I hadn’t thought to call him, and I felt bad… for about three seconds. I was with Tim and the day had gotten a thousand times better. His dark hair shone in the sun, and his brown eyes sparkled. Being with him was enough to make me smile, and having him there with me made the day perfect.
Okay, here’s where things go to shit, so you’ll have to indulge me a bit. I don’t often discuss my death with people, because they ask all kinds of inane questions, and I’m so over that shit.
There was a big tree that stretched out over the watery pit. Someone had climbed it, tied off a rope, then knotted it at the other end. See, the idea was to grab hold, push off, and soar out into the nothingness, then arc high in the sky before letting go and plunging into the water, sinking, then rising once again until you broke the surface, then rushed to have another turn.
Doesn’t that sound idyllic? Like a Norman Rockwell painting or something?
Yeah, you’d think that.
It was my turn. I’d hedged about it all day, because I hated the idea of being so high in the air and falling. Ryan openly mocked me, and his friends teased me to no end. When Tim got up and announced he was going to do it, well, that raised the bar right there. How could my best friend do it, while I was too chicken?
Wrapping his hands around the rope, Tim ran and leaped off the edge, soaring into the air with a loud cry. Then, as he reached the apex of the arc, he let go. For a moment everything stopped, as he rose a little higher, then hung in the air before he dropped like a stone, laughing all the way.
When he broke the surface of the water a few seconds later, my heart started beating again.
“So, nerdy Tim can do it, but little Scotty is too much of a baby.”
It’s funny how you don’t remember how much of an ass your brother was when you were a kid, isn’t it?
“I’m not a baby!”
“Then prove it, chicken.”
I stormed over to the rope and took hold of it. I glanced down into the murky pit, and my heart stuttered once more.
“Come on, Scott. It’s fun!”
Tim came jogging over, water sluicing down his chest, his hair matted to his forehead. Weirdly, that stray thought about Cole? Yeah, so over it. Now it was Tim that I was staring at.
I was going to make Tim proud of me. I didn’t understand why, but thinking of him running over and hugging me, telling me how great I’d done? It became the only thought in my head at the moment.
I turned back and set myself, ready to do it. One quick glance at Tim, who nodded at me, and I rushed to the edge, jumped, and flew.
It was amazing. One second gravity has been conquered, and you’re flying up, up, up. Then you remember that everyone is gravity’s bitch, and you’re jerked back down. I hit the water, flush with pride over having done it.
When I flapped my arms to go back to the surface, though, that was when shit got real.
I couldn’t move my foot. Something had wrapped around it and held me below the surface. In my mind, a shark had grabbed me and was dragging me down. I struggled, trying to swim up, and my lungs burned.

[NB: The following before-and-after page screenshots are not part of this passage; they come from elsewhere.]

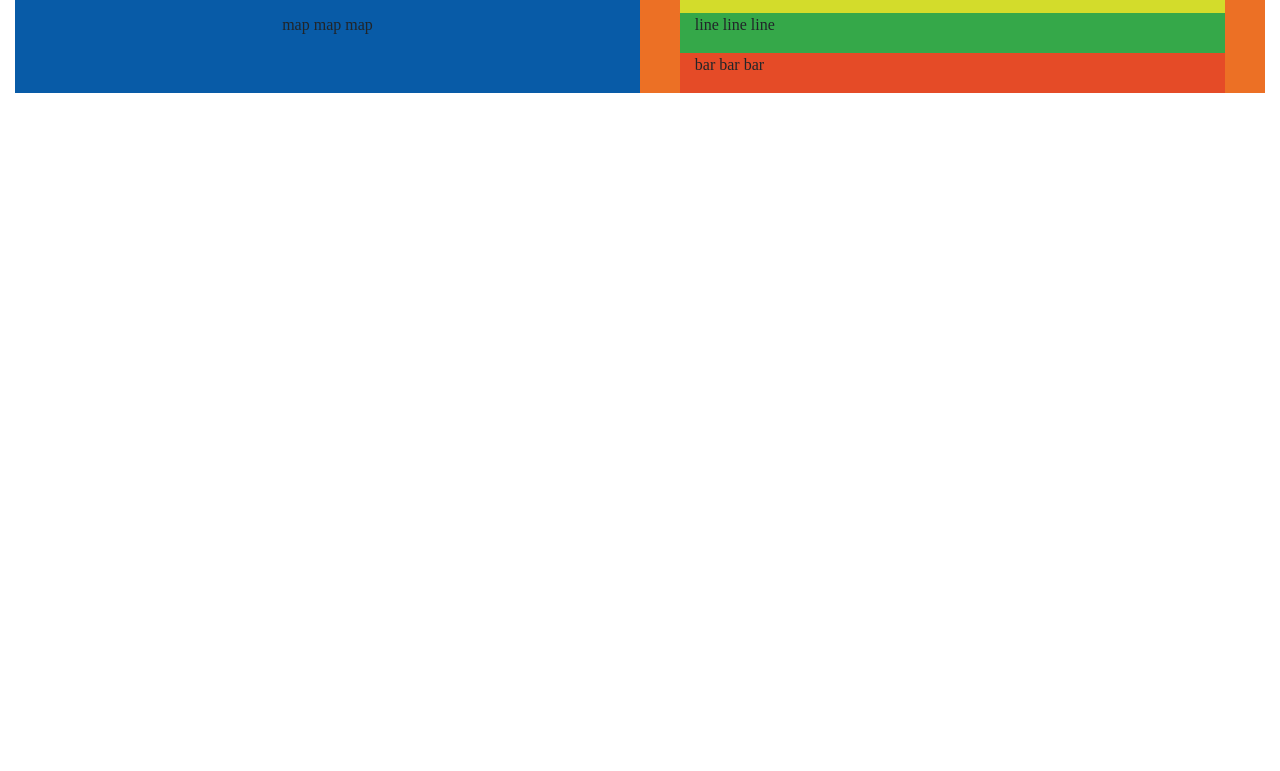
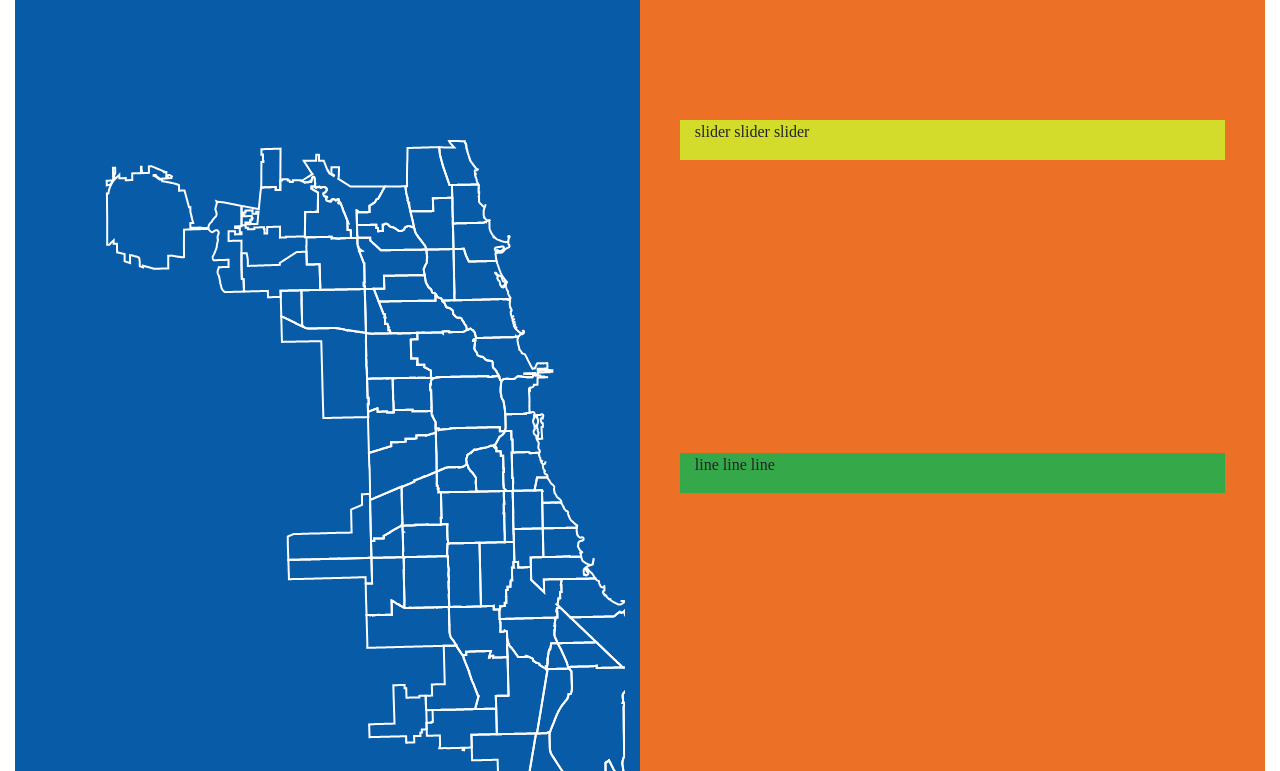
Before and after one commit to data-driven-dorks/Chicago-Rats-Be-Gone-Dashboard, a website built with webpack: page src/index.html in a window 1280 px wide. Shown: the part 95-866 px from the top of the page. Before the commit the page ends 800 px from the top, so only its background shows below. Built offline with nearby package versions, Linux system fonts and the light colour scheme; a web font is replaced by a local one.

Commit message:
chicago map layout

```diff
--- a/src/index.html
+++ b/src/index.html
@@ -28,7 +28,6 @@
     <div class="dashboard-section container-fluid row d-flex align-items-top justify-content-center">
         <div class="chicago-map-section row col-12 col-sm-12 col-lg-6 align-items-center justify-content-center">
             <!-- Chicago Map -->
-            <p>map map map</p>
         </div>
         <div class="map-related-section row col-12 col-sm-12 col-lg-6 align-items-center justify-content-center">
             <div class="slider-section col-12 col-sm-11 align-items-center justify-content-center">
--- /dev/null
+++ b/src/js/charts/chicagoMap.js
@@ -0,0 +1,59 @@
+import * as d3 from "d3";
+
+export default class chicagoMap {
+    constructor(dataChicago, canvas, width, height, margin, scale) {
+        this.dataChicago = dataChicago;
+        this.canvas = canvas;
+        this.width = width;
+        this.height = height;
+        this.margin = margin;
+        this.scale = scale;
+        this.graphWidth = this.width - this.margin.left - this.margin.right;
+        this.graphHeight = this.height - this.margin.top - this.margin.bottom;
+        this.colorScheme = [
+            "rgb(229, 75, 39)",     // darkerorange
+            "rgb(203, 32, 45)",     // darkred
+            "rgb(95, 44, 131)",     // purple
+            "rgb(8, 91, 167)",      // darkblue
+            "rgb(53, 168, 73)",     // green
+            "rgb(252, 238, 33)",    // yellow
+            "rgb(247, 171, 27)",    // orange
+            "rgb(236, 112, 37)"    // darkorange
+        ];
+        this.graphed = false;
+    };
+
+    graphSetup() {
+        this.graph = this.canvas.append("g")
+            .attr("tranform", `translate(${this.margin.left}, ${this.margin.top})`);
+    };
+
+    graphProjection() {
+        this.projection = d3.geoAlbers()
+            .translate([ this.width / 2, this.height / 2])
+            .center([8.25, 41.882505])
+            .parallels([40, 45])
+            .rotate([92.35, .5, -4])
+            .scale([this.scale]);
+
+        this.geoGenerator = d3.geoPath(this.projection);
+    };
+
+    graphMap() {
+        this.graph.selectAll("path")
+            .data(this.dataChicago.features)
+            .enter()
+            .append("path")
+            .attr("d", this.geoGenerator)
+            .style("stroke", "white")
+            .style("stroke-width", 2)
+            .attr("fill", "rgba(0, 0, 0, 0)");
+    };
+
+    grapher() {
+        this.graphSetup();
+        this.graphProjection();
+        this.graphMap();
+        this.graphed = true;
+    }
+}
--- a/src/js/index.js
+++ b/src/js/index.js
@@ -4,23 +4,36 @@ import "../css/style.css";
 import ratfavi from "../img/ratfavi.png";
 
 import * as d3 from "d3";
+import ChicagoMap from "./charts/chicagoMap";
 
 /* Images */
 let favicon = document.getElementById("favicon");
 favicon.href = ratfavi;
 
 /* Data */
-// const files = ["data/chicago_5_year_complaints_by_date.json"];
+const files = ["data/chicago_community_boundaries.geojson"];
 
 /* Plot */
-// Promise.all(files.map(path => d3.json(path)))
-//     .then(res => {
+Promise.all(files.map(path => d3.json(path)))
+    .then(res => {
+       const dataChicago = res[0];
 
-//     })
-//     .catch(err => {
-//         alert("Something went wrong...");
-//         console.log(err);
-//     });
+       /* Chicago Map */
+        const mapMargin = { left: 75, right: 75, top: 75, bottom: 75 }
+        const mapWidth = 700;
+        const mapHeight = 1000;
+        const mapScale = 100500;
+        let mapCanvas = d3.select(".chicago-map-section")
+            .append("svg")
+            .attr("width", mapWidth)
+            .attr("height", mapHeight)
+        const chicagoMap = new ChicagoMap(dataChicago, mapCanvas, mapWidth, mapHeight, mapMargin, mapScale);
+        chicagoMap.grapher();
+    })
+    .catch(err => {
+        alert("Something went wrong...");
+        console.log(err);
+    });
 
 /* Responsive Control */
 // function responsivefy(svg) {
```
Also changed, not shown: src/data/chicago_community_boundaries.geojson (added).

You have to know, at this time, my mind had refused to believe I was going to die. It kept screaming for me to fight, to do whatever the hell I had to in order to get back to the surface. And I fought as hard as I could. Only….
At one point, I thought I’d gotten free, and my struggles to swim back to the surface intensified. I pushed hard against the water, trying to get up, back into the sun, but then I knew I was still stuck, and I had no more breath in my lungs.
I remember opening my mouth to scream for Tim to help me, but the murky water rushed in, and I choked, which led to more water being drawn into my body. Everything sort of went hazy and then shifted to black.
Parker Williams began to write as a teen, but never showed his work to anyone. As he grew older, he drifted away from writing, but his love of the written word moved him to reading. A chance encounter with an author changed the course of his life as she encouraged him to never give up on a dream. With the help of some amazing friends, he rediscovered the joy of writing, thanks to a community of writers who have become his family.
Parker firmly believes in love, but is also of the opinion that anything worth having requires work and sacrifice (plus a little hurt and angst, too). The course of love is never a smooth one, and happily-ever-after always has a price tag.